Lent is the 40 days between Ash Wednesday and Holy Saturday (not including Sundays). Traditionally, it is a season for fasting and repentance, a season of soul-examination drawing from Jesus’ experience in the wilderness. This year, Lent starts on Wednesday, February 14 and lasts until Saturday, March 31.
For the past two Lenten seasons, I have adopted the practice of reflecting on a word prompt and taking a photo as an expression of that day’s reflections (I have also done this for Advent, in preparation for Christmas). I began this practice at a time in my life when I felt like I was living in a wilderness and it felt more do-able and life-giving than abstaining from or giving up something. While this Lenten practice is not “giving up” anything per se, it does require intentional focus and going deeper – a setting aside of shallower thoughts and mindless ways. 40 days is a long period and usually by some point in the middle, I start feeling the “discipline” aspect. It’s very tempting to give up and let it slide. I welcome this as a reminder of my frailty and my need for God to sustain me through each day all the way until Easter.
In past years, I have journeyed with prompts that others have put together. This year, I created my own. Most lists I’ve found have included Sundays, which I don’t like, because Sundays during Lent are supposed to be Sabbaths – days of rest and celebration – different from the rest of the week. So on my list, there are no prompts for Sundays (save for Easter Sunday, which is too happy of a day not to take a photo). Also, I have carefully selected my prompts based on a theme for each week. My hope is that through the themes, we can be led to a deeper place of appreciation of God in our daily lives, as well as greater illumination of our own hearts.

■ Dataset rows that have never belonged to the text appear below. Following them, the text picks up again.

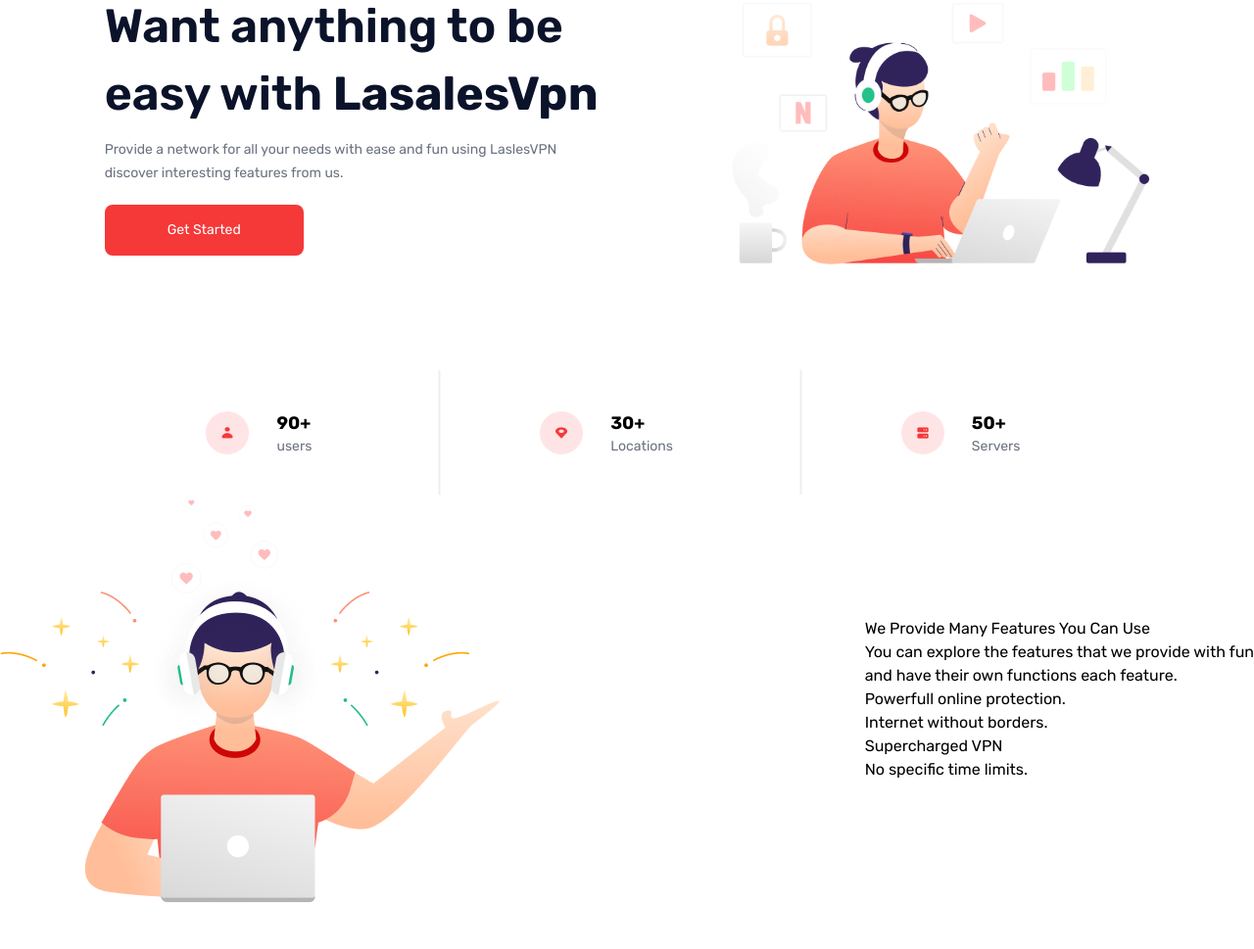
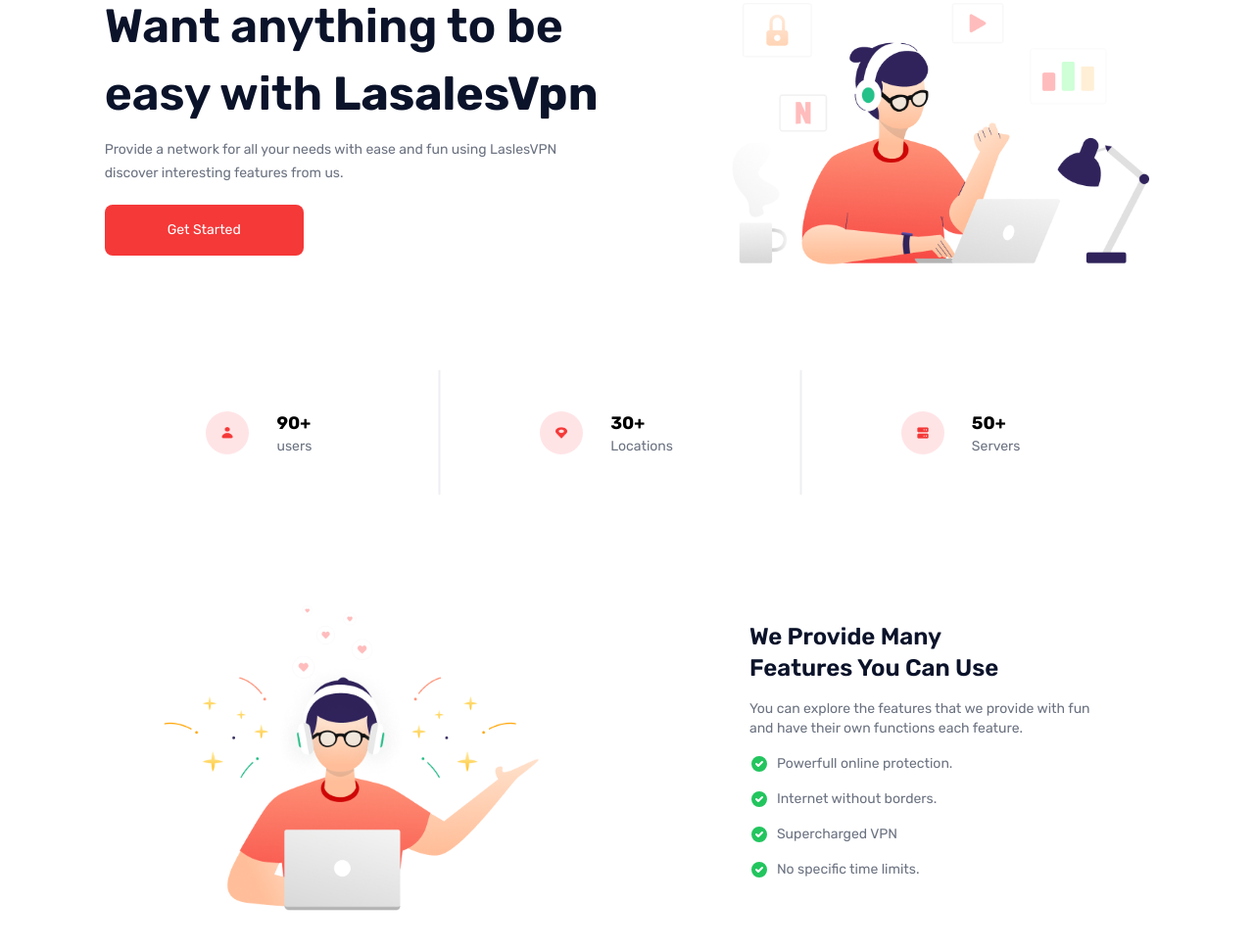
Before and after one commit to Ar-Dihan/lasales-vpn, a website: page src/index.html in a window 1280 px wide. Shown: the part 177-1146 px from the top of the page at 98% size. Before the commit the page ends 1099 px from the top, so only its background shows below. Drawn offline with Linux system fonts and the light colour scheme.

Commit message:
feature section updated

```diff
--- a/src/index.html
+++ b/src/index.html
@@ -72,7 +72,7 @@
 
     <!-- utilities section-->
     <section>
-      <div class="flex justify-around mx-40">
+      <div class="flex justify-around mx-40 mb-8">
         <div class="flex items-center">
           <span class="p-4 bg-rose-100 rounded-full">
             <img class="w-3 h-3" src="/images/Contact.png" alt="" />
@@ -107,20 +107,80 @@
 
     <!-- features section -->
 
-    <section class="flex items-center justify-between">
+    <section class="flex items-center justify-evenly p-20">
       <div class="">
-        <img src="/images/Illustration 2.png" alt="" />
+        <img class="w-3/4" src="/images/Illustration 2.png" alt="" />
       </div>
       <div class="">
-        <h2 class="">We Provide Many Features You Can Use</h2>
-        <p class="">
+        <h2 class="text-2xl text-igoo font-semibold">
+          We Provide Many <br />
+          Features You Can Use
+        </h2>
+        <p class="text-sm text-gray py-4">
           You can explore the features that we provide with fun <br />
           and have their own functions each feature.
         </p>
-        <p class="">Powerfull online protection.</p>
-        <p class="">Internet without borders.</p>
-        <p class="">Supercharged VPN</p>
-        <p class="">No specific time limits.</p>
+        <p class="flex gap-x-2 text-sm text-gray">
+          <svg
+            class="fill-green-500 w-5"
+            xmlns="http://www.w3.org/2000/svg"
+            class="h-5 w-5"
+            viewBox="0 0 20 20"
+            fill="currentColor"
+          >
+            <path
+              fill-rule="evenodd"
+              d="M10 18a8 8 0 100-16 8 8 0 000 16zm3.707-9.293a1 1 0 00-1.414-1.414L9 10.586 7.707 9.293a1 1 0 00-1.414 1.414l2 2a1 1 0 001.414 0l4-4z"
+              clip-rule="evenodd"
+            />
+          </svg>
+          Powerfull online protection.
+        </p>
+        <p class="flex gap-x-2 text-sm text-gray py-4">
+          <svg
+            class="fill-green-500 w-5"
+            xmlns="http://www.w3.org/2000/svg"
+            class="h-5 w-5"
+            viewBox="0 0 20 20"
+            fill="currentColor"
+          >
+            <path
+              fill-rule="evenodd"
+              d="M10 18a8 8 0 100-16 8 8 0 000 16zm3.707-9.293a1 1 0 00-1.414-1.414L9 10.586 7.707 9.293a1 1 0 00-1.414 1.414l2 2a1 1 0 001.414 0l4-4z"
+              clip-rule="evenodd"
+            /></svg
+          >Internet without borders.
+        </p>
+        <p class="flex gap-x-2 text-sm text-gray">
+          <svg
+            class="fill-green-500 w-5"
+            xmlns="http://www.w3.org/2000/svg"
+            class="h-5 w-5"
+            viewBox="0 0 20 20"
+            fill="currentColor"
+          >
+            <path
+              fill-rule="evenodd"
+              d="M10 18a8 8 0 100-16 8 8 0 000 16zm3.707-9.293a1 1 0 00-1.414-1.414L9 10.586 7.707 9.293a1 1 0 00-1.414 1.414l2 2a1 1 0 001.414 0l4-4z"
+              clip-rule="evenodd"
+            /></svg
+          >Supercharged VPN
+        </p>
+        <p class="flex gap-x-2 text-sm text-gray py-4">
+          <svg
+            class="fill-green-500 w-5"
+            xmlns="http://www.w3.org/2000/svg"
+            class="h-5 w-5"
+            viewBox="0 0 20 20"
+            fill="currentColor"
+          >
+            <path
+              fill-rule="evenodd"
+              d="M10 18a8 8 0 100-16 8 8 0 000 16zm3.707-9.293a1 1 0 00-1.414-1.414L9 10.586 7.707 9.293a1 1 0 00-1.414 1.414l2 2a1 1 0 001.414 0l4-4z"
+              clip-rule="evenodd"
+            /></svg
+          >No specific time limits.
+        </p>
       </div>
     </section>
   </body>
```
Also changed, not shown: dist/output.css.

If you’re looking for a simple, reflective way to engage with the season of Lent, consider joining me in this exercise. I’ll be posting my photos on my personal Facebook and you’re welcome to do the same. (Use the hashtag #LentPhoto2018.) Let us open ourselves to God’s movement in our lives in a purposeful way as we journey toward Easter.
For a printer-friendly black and white version of the prompts, click here.